While we’re on the subject of carbs, noodle dishes are also a strength. Char kuey teow – with flat rice noodles, shrimp, egg, crunchy bean sprouts and a dusky soy-rich sauce – reminded me slightly of pad see ew, but less sweet and a bit more complex. I was sorry, however, that the squid the menu promised was missing from the dish.
One noodle dish, mee goreng, comes in various versions; I went for the Malay-style, which was lightly spicy and complex, with chewy round wheat noodles, egg, shrimp, chicken, vegetables, chunks of tofu and a sprinkling of peanuts.
There were far too many dishes on the menu for me to try more than a smattering, but some flavor profiles and dish styles do repeat. Several dishes, for instance, are called “jintan”; I tried jintan lamb, with a hefty dose of lemon grass and cumin in a thick, delicious sauce. Sadly, the sauce was the best part of the dish; the lamb itself lacked flavor and could have been almost any meat, plus some was gristly. Another time, I’d get another meat., or would stick to tofu; there were chunks of it in the lamb dish and I preferred them to the lamb.
Sambals, red and green curries, and “santan” – a lemongrass and coconut sauce – are also available with several proteins. Salads include mango shrimp, green papaya, and gado gado; soups were also intriguing, especially the bak kut teh with pork belly and ribs.
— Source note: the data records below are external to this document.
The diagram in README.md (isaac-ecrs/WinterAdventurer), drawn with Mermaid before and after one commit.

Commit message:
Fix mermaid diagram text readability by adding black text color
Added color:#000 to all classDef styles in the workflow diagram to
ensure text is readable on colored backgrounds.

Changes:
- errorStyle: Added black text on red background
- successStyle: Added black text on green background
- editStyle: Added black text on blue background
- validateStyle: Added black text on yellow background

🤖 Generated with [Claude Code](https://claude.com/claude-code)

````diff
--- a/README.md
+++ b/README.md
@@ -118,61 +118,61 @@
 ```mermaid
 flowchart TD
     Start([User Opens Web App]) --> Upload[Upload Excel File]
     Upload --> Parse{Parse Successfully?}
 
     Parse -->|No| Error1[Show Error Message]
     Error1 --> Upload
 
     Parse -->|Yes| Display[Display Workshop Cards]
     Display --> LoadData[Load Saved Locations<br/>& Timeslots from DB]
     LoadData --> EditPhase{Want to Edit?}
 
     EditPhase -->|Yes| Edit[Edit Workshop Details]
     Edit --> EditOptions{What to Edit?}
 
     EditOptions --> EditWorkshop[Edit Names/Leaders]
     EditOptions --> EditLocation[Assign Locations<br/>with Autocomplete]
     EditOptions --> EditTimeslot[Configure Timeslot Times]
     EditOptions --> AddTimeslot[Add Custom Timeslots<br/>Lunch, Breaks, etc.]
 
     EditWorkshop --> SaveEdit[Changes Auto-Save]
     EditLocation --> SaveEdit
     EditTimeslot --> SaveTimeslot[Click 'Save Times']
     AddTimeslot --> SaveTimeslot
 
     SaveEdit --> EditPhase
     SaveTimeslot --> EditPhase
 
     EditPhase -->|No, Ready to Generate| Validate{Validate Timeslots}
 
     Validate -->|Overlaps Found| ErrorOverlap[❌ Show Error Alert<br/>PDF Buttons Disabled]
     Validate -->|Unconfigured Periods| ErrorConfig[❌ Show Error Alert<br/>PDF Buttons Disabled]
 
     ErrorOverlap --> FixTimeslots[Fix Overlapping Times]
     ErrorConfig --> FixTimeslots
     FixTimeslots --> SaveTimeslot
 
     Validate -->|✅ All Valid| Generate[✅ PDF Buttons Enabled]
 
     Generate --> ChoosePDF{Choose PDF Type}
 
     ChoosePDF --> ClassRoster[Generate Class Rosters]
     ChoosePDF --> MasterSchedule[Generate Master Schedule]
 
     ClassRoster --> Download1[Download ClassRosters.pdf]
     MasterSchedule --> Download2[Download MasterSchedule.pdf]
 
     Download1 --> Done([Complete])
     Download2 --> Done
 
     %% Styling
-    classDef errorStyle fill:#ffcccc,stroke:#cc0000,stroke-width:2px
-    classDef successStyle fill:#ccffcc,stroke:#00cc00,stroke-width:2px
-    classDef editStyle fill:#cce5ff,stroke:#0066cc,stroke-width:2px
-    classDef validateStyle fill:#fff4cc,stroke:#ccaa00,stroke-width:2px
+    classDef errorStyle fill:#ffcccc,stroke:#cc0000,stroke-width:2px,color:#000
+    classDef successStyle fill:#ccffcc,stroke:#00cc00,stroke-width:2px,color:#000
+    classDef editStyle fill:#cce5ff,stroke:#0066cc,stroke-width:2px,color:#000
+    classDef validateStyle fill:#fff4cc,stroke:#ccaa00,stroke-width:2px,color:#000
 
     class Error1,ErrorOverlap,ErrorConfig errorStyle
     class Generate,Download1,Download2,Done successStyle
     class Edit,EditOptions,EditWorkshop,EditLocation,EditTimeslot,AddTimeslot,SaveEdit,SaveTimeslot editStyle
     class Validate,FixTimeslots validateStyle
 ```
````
I also want to go back for more of the seafood dishes. Shrimp, in the dishes I tried, were sweet and fresh, but many other fish dishes beckoned, as does nasi goreng (fried rice).
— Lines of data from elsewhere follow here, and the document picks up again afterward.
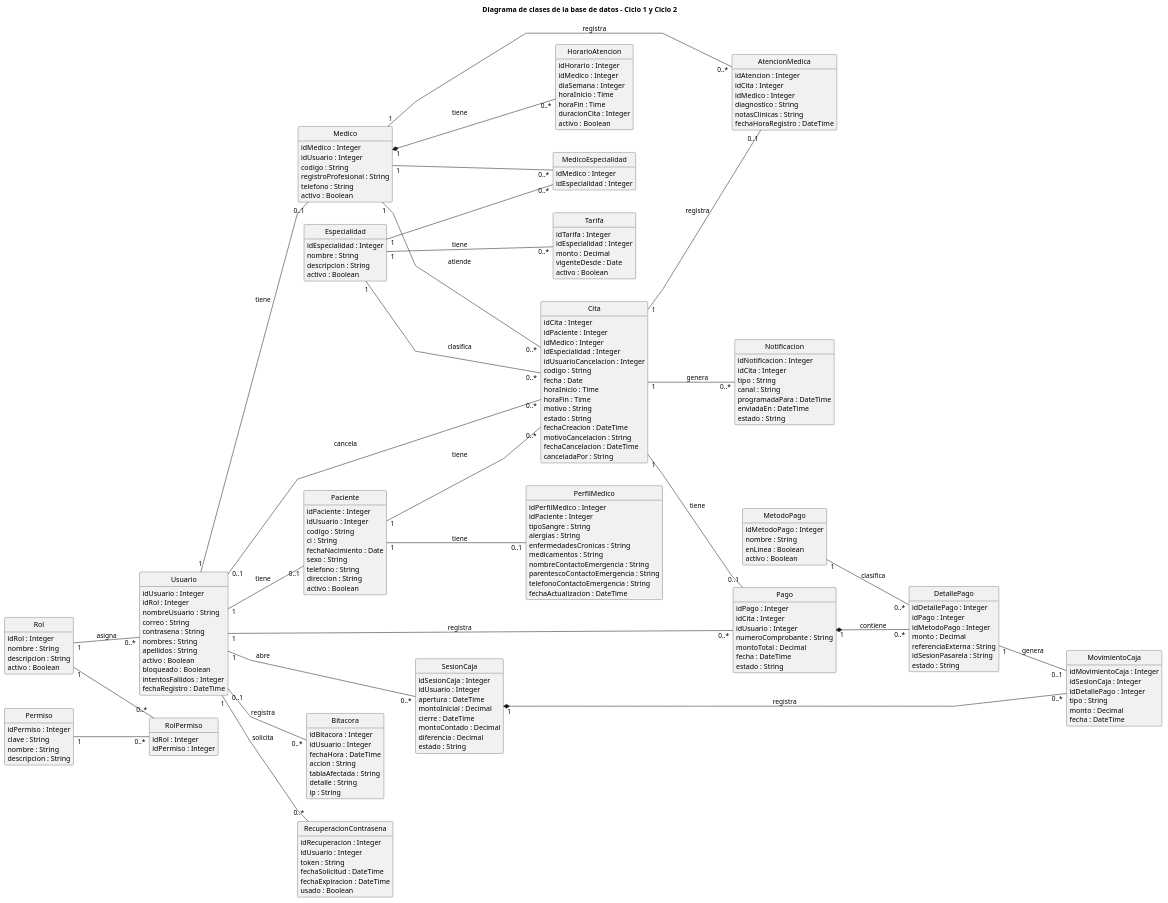
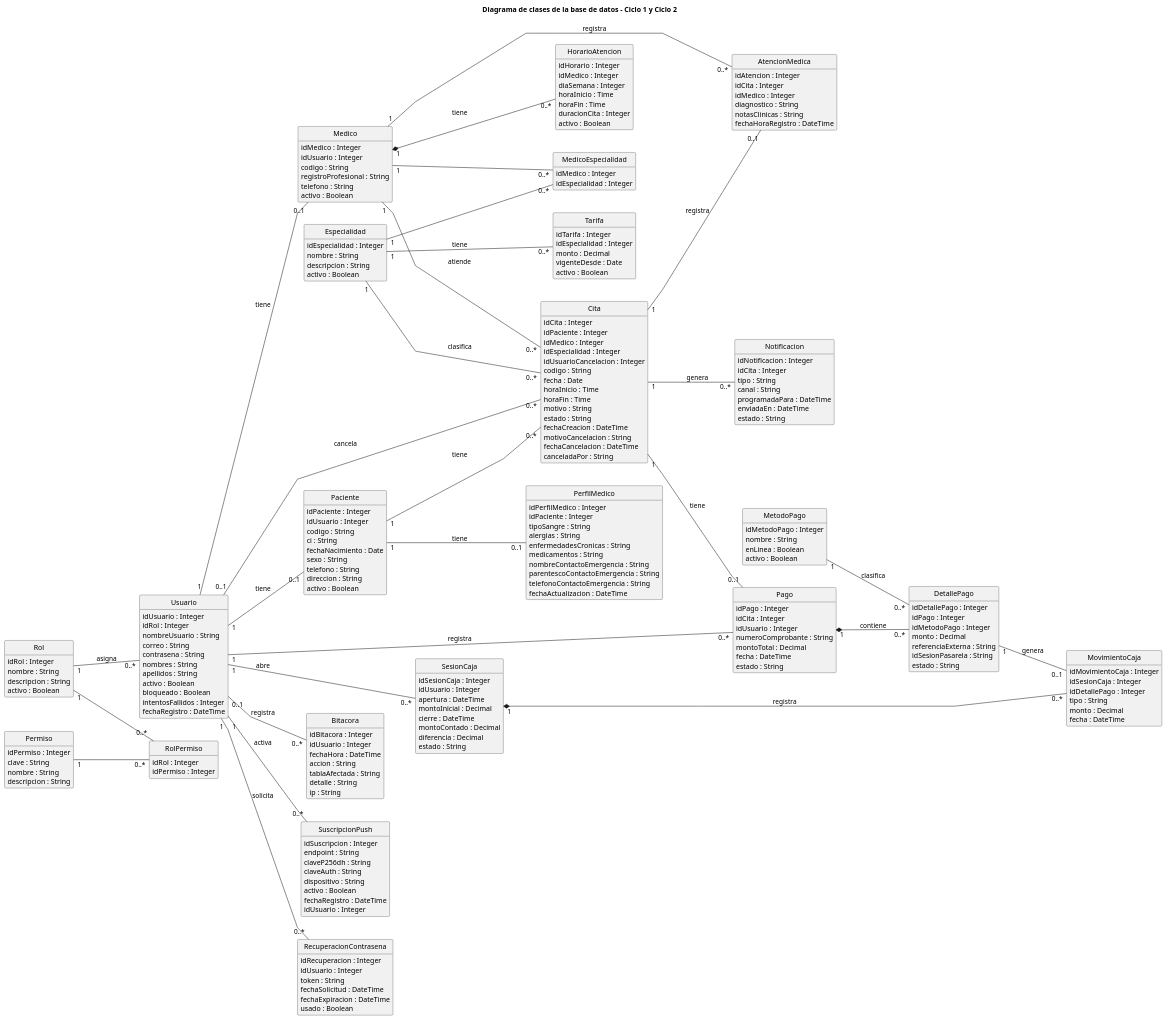
Before and after one commit to jherargm412-dev/clinica-vida-salud: the diagram in docs/base_de_datos/clases_bd_completo.puml, drawn with PlantUML. The commit also changed 37 other files, not shown here.

```diff
--- a/docs/base_de_datos/clases_bd_completo.puml
+++ b/docs/base_de_datos/clases_bd_completo.puml
@@ -86,6 +86,16 @@
   ip : String
 }
 
+class SuscripcionPush {
+  idSuscripcion : Integer
+  endpoint : String
+  claveP256dh : String
+  claveAuth : String
+  dispositivo : String
+  activo : Boolean
+  fechaRegistro : DateTime
+  idUsuario : Integer
+}
 class RecuperacionContrasena {
   idRecuperacion : Integer
   idUsuario : Integer
@@ -216,6 +226,7 @@
 Usuario "1" -- "0..1" Medico : tiene
 Usuario "1" -- "0..1" Paciente : tiene
 Usuario "0..1" -- "0..*" Bitacora : registra
+Usuario "1" -- "0..*" SuscripcionPush : activa
 Usuario "1" -- "0..*" RecuperacionContrasena : solicita
 Usuario "0..1" -- "0..*" Cita : cancela
 Usuario "1" -- "0..*" Pago : registra
```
Drink options are less plentiful than the dozens upon dozens of food choices on the menu, but milk teas and various juices – including key lime and coconut – add interest aside from sodas. (There’s no alcohol on offer.) I found I was perfectly happy with water, given the wealth of flavors and well-cooked dishes on the table. I can’t wait to go back, especially for more of that exceptional roti.
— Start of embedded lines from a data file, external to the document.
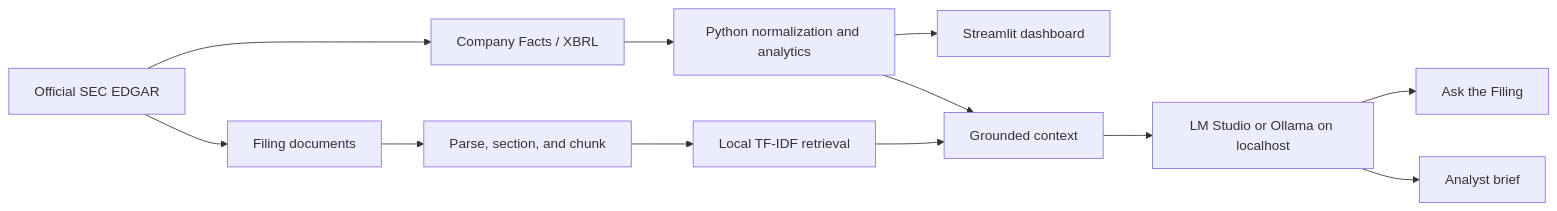
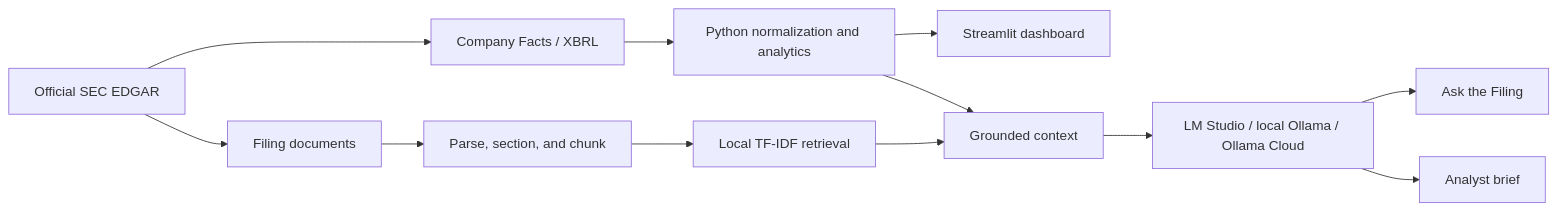
One commit to asapino308/FilingLens changed the diagram in README.md. Above: the diagram before and after it, drawn with Mermaid. The commit also changed other lines of this file and 126 other files, not shown here.

````diff
--- a/README.md
+++ b/README.md
@@ -25,14 +38,14 @@
 ```mermaid
 flowchart LR
     SEC[Official SEC EDGAR] --> XBRL[Company Facts / XBRL]
     SEC --> DOCS[Filing documents]
     XBRL --> PY[Python normalization and analytics]
     PY --> DASH[Streamlit dashboard]
     DOCS --> PARSE[Parse, section, and chunk]
     PARSE --> RET[Local TF-IDF retrieval]
     RET --> CTX[Grounded context]
     PY --> CTX
-    CTX --> LM[LM Studio or Ollama on localhost]
+    CTX --> LM[LM Studio / local Ollama / Ollama Cloud]
     LM --> QA[Ask the Filing]
     LM --> BRIEF[Analyst brief]
 ```
````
8420 Elk Grove-Florin Road, Elk Grove. 916-378-4623.
Hours: 11 a.m. to 9:30 p.m. Sunday through Thursday, 11 a.m. to 10 p.m. Friday through Saturday
Cuisine type: Malaysian
Price range: $11 to $18
Food: One of the few spots in the region offering Malaysian cooking, Melaka Kitchen is especially strong on noodle dishes and the fantastic roti (hand-spun flatbread with a rich curry dipping sauce), but the long menu offers much to explore.
Service: The servers never intrude, but they are accommodating and helpful, especially when asked for recommendations or information about dishes. Food comes out quickly.
Ambiance: Unpretentious but pleasant, with the strip-mall setting balanced by natural light, sleek tables and comfortable booths. TVs are tuned to a street-food show.
Drinks: Nonalcoholic options only, including milky Malaysian-style hot or iced tea (less sweet and more tannic than the Thai style), plus coconut and mango juices and sodas.
Vegetarian options: Yes, several salads and soups are available in vegetarian versions as well as all-vegetable and tofu dishes, though dried shrimp may be used as a flavoring in some; best to inquire.
Noise levels: Moderate; conversation is easy.
Allergy considerations: Many dishes contain peanuts and dried shrimp; those with allergies should tread carefully.
Accessibility considerations: Restaurant is on a single level, with double doors for easier access. Tables and booths are relatively widely spaced.